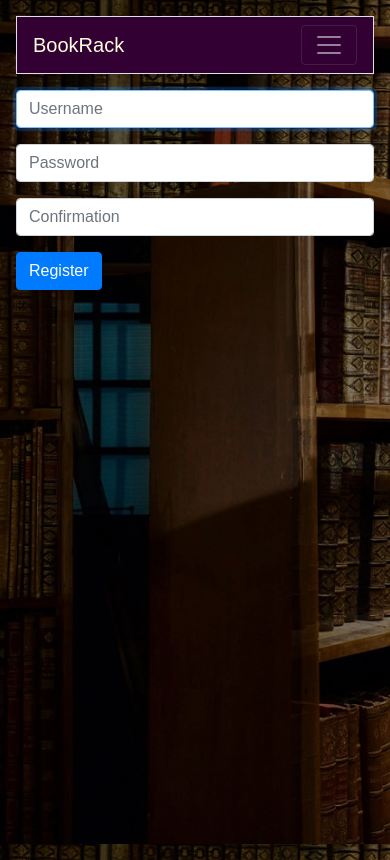
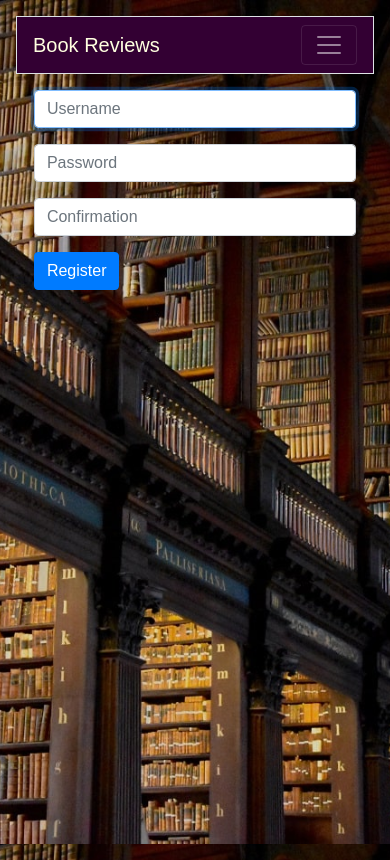
Before and after one commit to alfiomartini/book-reviews, a Flask app: page /register in a window 390 px wide. Run offline with Flask 2, Linux system fonts and the light colour scheme; some libraries are stand-ins or nearby versions.

Commit message:
Changed background image and overall styling

```diff
--- a/application.py
+++ b/application.py
@@ -56,4 +56,4 @@ def index():
     return render_template('index.html')
 
 if __name__ == '__main__':
-    app.run()
+    app.run(debug=True)
--- a/edit/templates/edit.html
+++ b/edit/templates/edit.html
@@ -24,7 +24,7 @@
           {% endfor %}
       </ul>
   </div> <!-- end bookitem -->
-</div> <!-- end flexbox-->
+</div> <!-- end booklist-->
 
 <div class="edit-container hide-block">
   <div class="book-container border border-light">
--- a/remove/templates/remove.html
+++ b/remove/templates/remove.html
@@ -52,7 +52,7 @@
   </div>
   <form class="form-boot mt-3 hide-block" id="form-add-review"
     action="/remove_review" method="post">
-    <input class = "btn btn-primary" type="submit" value="Delete">
+    <input class = "btn btn-dark" type="submit" value="Delete">
     <input type="text" name = "isbn" value="" hidden>
   </form>
 </div>
--- a/static/styles.css
+++ b/static/styles.css
@@ -7,7 +7,7 @@ body{
   font-family: Arial, Helvetica, sans-serif;
   background-color: black ;
 
-  background-image: url('/static/images/stefan-steinbauer-unsplash-minecratf-min-1400-900.jpg');
+  background-image: url('/static/images/guillaume-henrotte-unsplash-1400-900-min.jpg');
   background-repeat: no-repeat;
   background-position: center center;
   background-size: cover;
@@ -65,11 +65,11 @@ body{
 
 /* Forms in register.html and login.html */
 
-/* .form-boot{
-  width: 70%;
+.form-boot{
+  width: 80%;
   margin:auto;
-  text-align: center;
-} */
+  /* text-align: center; */
+}
 
 .form-group label{
   color:lightsteelblue;
@@ -88,7 +88,9 @@ body{
   list-style-type: none;
   margin: 0;
   padding: 0px 5px 8px 5px;
-  background-color: #330033
+  /* background-color: #330033; */
+  background-color: #000000;
+  background-image: linear-gradient(315deg, #000000 0%, #414141 74%);
 }
 
 .books li a{
@@ -199,14 +201,22 @@ body{
 /* Edit.html */
 
 .edit-container{
-  width:70%;
+  width:80%;
   margin:auto;
   font-size: 16px;
 }
 
+.edit-container .form-boot{
+  width: 100%;
+}
 @media (max-width:500px){
   .edit-container{
     width:90%;
+  }
+
+  .form-boot{
+      width: 90%;
+      margin:auto;
   }
 }
 /* Utilities */
--- a/templates/layout.html
+++ b/templates/layout.html
@@ -34,7 +34,7 @@
     <body>
 
         <nav class="navbar navbar-expand-md  navbar-dark bg-dark border m-3">
-            <a class="navbar-brand" href="/"><span class="color-brand">BookRack</span></a>
+            <a class="navbar-brand" href="/"><span class="color-brand">Book Reviews</span></a>
             <button aria-controls="navbar" aria-expanded="false" aria-label="Toggle navigation"
                  class="navbar-toggler" data-target="#navbar" data-toggle="collapse"
                  type="button">
@@ -56,7 +56,26 @@
                         returning false simply says to the browser that the button has not been clicked -->
                     </form>
                     <ul class="navbar-nav mr-auto mt-2">
-                        <li class="nav-item"><a class="nav-link"
+                        <li class = "nav-item dropdown">
+                            <a  class="nav-link dropdown-toggle"  href="#"
+                                id="navbardrop" data-toggle="dropdown">
+                                <span data-toggle='tooltip' title="Bookmark Actions" data-placement='bottom'>
+                                    <span class="color-navbar">Reviews</span>
+                                </span></a>
+                            </a>
+                            <div class="dropdown-menu">
+                                <a class="dropdown-item text-white" href="{{url_for('edit_bp.edit')}}"
+                                 data-toggle='tooltip' title="Edit Reviews"
+                                 data-placement='bottom'>
+                                <span class="">Edit</span></a>
+                                <a  class="dropdown-item text-white"  href="{{url_for('remove_bp.remove')}}"
+                                data-toggle="tooltip" title="Remove Reviews"
+                                data-placement='bottom'>
+                                <span class="">Remove</span></a>
+                            </div>
+                        </li>
+                        <!-- <li class="nav-item">
+                           <a class="nav-link"
                             href="{{url_for('edit_bp.edit')}}"
                             data-toggle='tooltip' title="Edit Reviews"
                             data-placement='bottom'>
@@ -67,7 +86,7 @@
                                 data-toggle="tooltip" title="Remove Reviews"
                                 data-placement='bottom'>
                                 <span class="color-navbar">Remove</span></a>
-                        </li>
+                        </li> -->
                         <li class="nav-item"><a class="nav-link"
                             href="{{url_for('auth_bp.password')}}"
                             data-toggle='tooltip' title="Change Password"
@@ -83,7 +102,7 @@
                             </a>
                             <div class="dropdown-menu">
                                 <a class="dropdown-item text-white">
-                                    BookRack (Flask App)
+                                    Book Reviews (Flask App)
                                 </a>
                                 <a class="dropdown-item text-white">
                                     August, 2020
```
Also changed, not shown: static/images/guillaume-henrotte-unsplash-1400-900-min.jpg (added).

****************************************

**About this exercise**.
From the records above, count the lines that contain "data". Only the number should be written.

**Output below**.
12